On May 1, the first tourists are scheduled to walk through the gates of the Walt Disney Co.'s new studio tour theme park outside Orlando, Fla. About a year later, tourists will be able to drive 12 miles from the Disney attraction to MCA's new Universal Studios-Florida tour.
One ride that neither tour will advertise could perhaps be called "Tour Wars"--a business-competition roller coaster that the two companies have been on for almost five years. It has been expensive and not much fun for the executives involved. In fact, it has been downright bitter--turning former friends at the top levels of Disney and MCA into corporate adversaries.
The fight involves two of the world's largest entertainment companies and three top, high-profile executives: Michael Eisner, the chairman of the Walt Disney Co.; and at MCA, President Sidney J. Sheinberg and Chairman Lew Wasserman. The stakes are equally high profile--a combined $1 billion is being invested in Florida alone.
Disney, according to one source, is spending $550 million on the Disney-MGM Theme Park. (MGM is not a partner in the tour. Disney has licensed MGM's name and some of its entertainment properties.) That's an increase from the $300 million that Disney originally announced it would spend. The company has refused to disclose any new figure.
MCA, parent company of Universal Studios, says that $500 million is being spent to build its tour, up from the originally projected $200 million.
The Universal Studios Tour in the San Fernando Valley's Universal City has been unchallenged as a studio tour--nobody else has one in operation. And MCA apparently expected no competition in 1981 when it bought land near Orlando for its second studio tour.
In 1985, MCA was shocked when Disney Chairman Eisner announced that his company would build a Florida movie studio and tour at the already successful Disney World.
MCA claims that Disney co-opted its plans for Universal Studios-Florida in an attempt to delay the MCA project or drive it from Florida altogether. Said MCA President Sheinberg: "When it came to our horrible realization that they (Disney) were going to do what they were going to do, there was a horrible sense of personal and corporate betrayal. "
Disney rejects the MCA contentions.
As MCA's version of the story goes, Eisner may have become aware of MCA's plans for a tour in 1981 when MCA sought a financial partner for its expansion into Florida.
At the time, Eisner was president of Paramount, the first company that MCA wooed as a potential financial partner. Sheinberg, citing "very strong personal and business relations" that existed between the two companies, said, "It would have been unthinkable that we would have discussed this first with any company other than Paramount."
Eisner and Barry Diller, then chairman of Paramount and now chairman of 20th Century Fox, were Sheinberg's "two best, most trusted friends," an MCA source recalled.
Basic to MCA's allegations is a July, 1981, meeting at which the company first presented its Florida plans. It was at this meeting that MCA says Paramount executives saw the plans for MCA's studio tour.

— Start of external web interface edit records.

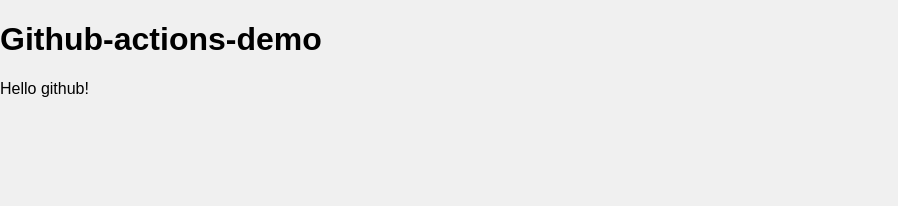
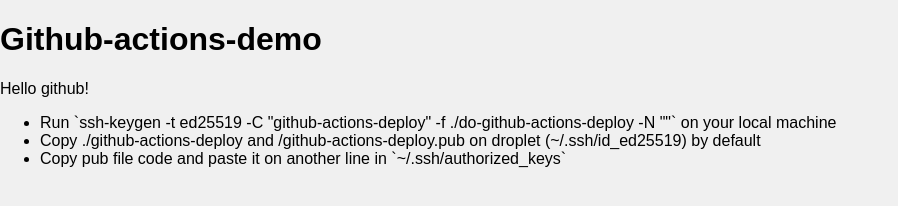
Before and after one commit to postboxcms/github-actions-demo, a plain HTML site: page index.html in a window 1280 px wide. Shown: the whole page, without its empty margins (0-898 px from the left). Drawn offline with Linux system fonts and the light colour scheme.

Commit message:
Add deployment instructions to index.html
Added instructions for setting up GitHub Actions deployment.

```diff
--- a/index.html
+++ b/index.html
@@ -17,6 +17,11 @@
 <body>
     <h1>Github-actions-demo</h1>
     <p>Hello github!</p>
+    <ul>
+        <li>Run `ssh-keygen -t ed25519 -C "github-actions-deploy" -f ./do-github-actions-deploy -N ""` on your local machine</li>
+        <li>Copy ./github-actions-deploy and /github-actions-deploy.pub on droplet (~/.ssh/id_ed25519) by default</li>
+        <li>Copy pub file code and paste it on another line in `~/.ssh/authorized_keys`</li>
+    </ul>
     <script>
         console.log("Hello, world!");
     </script>
```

Although Eisner and other Disney officials refused to give interviews for this article, a Disney spokesman in response to a written Times inquiry about MCA's contentions denied "categorically: (a) that Disney ever stole, borrowed or misappropriated anyone else's ideas for the Disney-MGM Studios--or that Disney will ever do so, or would have to do so; and (b) that Michael Eisner saw or discussed any plans or drawings of anyone else's studio tour proposals before or after he came to Disney."
To back its claims, MCA has now revealed for the first time its 1981 tour plans (previously shown only to potential backers), pointing out what it calls remarkable similarities between the Disney tour and MCA's original design for Universal Studios-Florida.
Further, Jay Stein, MCA Recreation president and the company's chief tour executive, says his company was forced to completely restructure its Florida tour and design new attractions in light of the similarities. The restructuring added "tens of millions to the cost," Stein said. "It isn't just the redesigning. It was the addition of new attractions and shows, expanded streets and restaurants, that were not contemplated in 1981. It all relates to the fact that Disney took what we had, and we had to fish or cut bait."
Stein and MCA Executive Vice President Barry Upson maintain that 65% to 70% of the elements on Disney's tour are "borrowed" from Universal's '81 plans.
They say that the most striking similarities exist between Disney's Catastrophe Canyon, an adventure ride segment on its backlot tram tour, and parts of MCA's original plans that include an earthquake ride. (MCA tour designers originally developed the concept of an earthquake attraction for the Florida tour; the company recently opened a quake ride at its tour in Universal City, but the features of this one differ from the company's first ideas.)